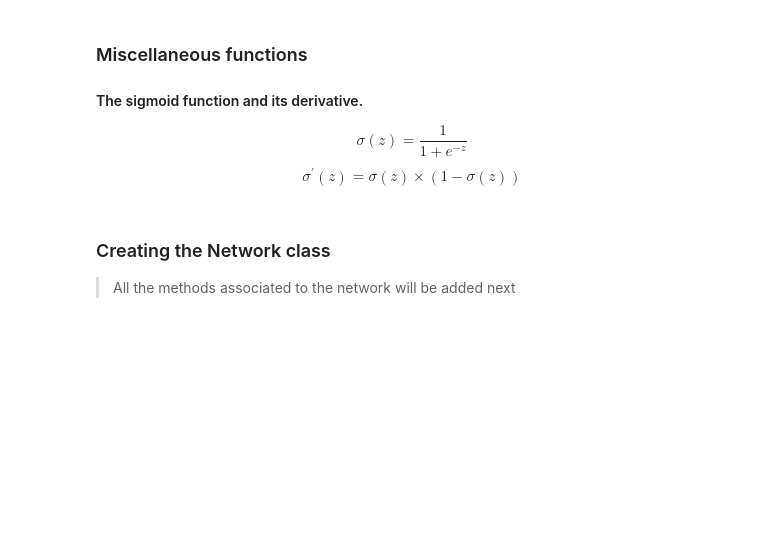
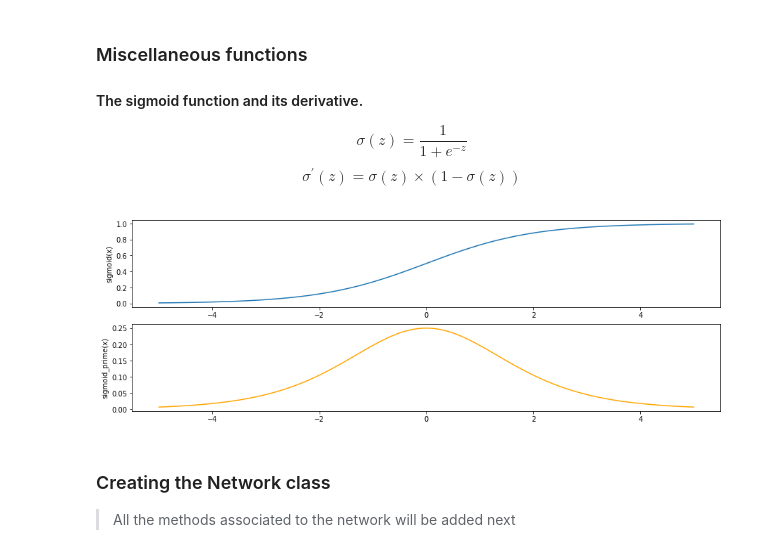
Before and after one commit to eliottjoulot/Handwritten-digits-classifier, a Jupyter notebook: Network.ipynb, the cells around one changed output. Cells and saved outputs as stored; diff of their text form; code cells hidden in the pictures; blank space fills up the shorter version.

Commit message:
Adding graph comparison

```diff
--- a/Network.ipynb
+++ b/Network.ipynb
@@ -24,13 +24,15 @@ $$ \sigma ^{'} (z) =  \sigma (z) \times (1- \sigma (z))  $$
 # %%
 def sigmoid(z):
     return 1.0/(1.0+np.exp(-z))
 def sigmoid_prime(z):
     return sigmoid(z)*(1-sigmoid(z))
 
-#plt.rcParams['figure.figsize'] = 15, 5
-#plt.subplot(211);plt.plot(np.linspace(-5,5,100),sigmoid(np.linspace(-5,5,100)));plt.ylabel('sigmoid(x)')
-#plt.subplot(212);plt.plot(np.linspace(-5,5,100),sigmoid_prime(np.linspace(-5,5,100)),color='orange');plt.ylabel('sigmoid_prime(x)')
-#plt.show()
+plt.rcParams['figure.figsize'] = 15, 5
+plt.subplot(211);plt.plot(np.linspace(-5,5,100),sigmoid(np.linspace(-5,5,100)));plt.ylabel('sigmoid(x)')
+plt.subplot(212);plt.plot(np.linspace(-5,5,100),sigmoid_prime(np.linspace(-5,5,100)),color='orange');plt.ylabel('sigmoid_prime(x)')
+plt.show()
+# %% [output]
+[figure, added]
 # %% [markdown]
 ### Creating the Network class
 > All the methods associated to the network will be added next
```
Also changed, not shown: parts of 6 cells of this notebook.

□ □ □ □

- **What you are asked to do**: Show each line of the material that includes the string "output" by copying it.

- **Final answer**:
Before and after one commit to eliottjoulot/Handwritten-digits-classifier, a Jupyter notebook: Network.ipynb, the cells around one changed output. Cells and saved outputs as stored; diff of their text form; code cells hidden in the pictures; blank space fills up the shorter version.
+# %% [output]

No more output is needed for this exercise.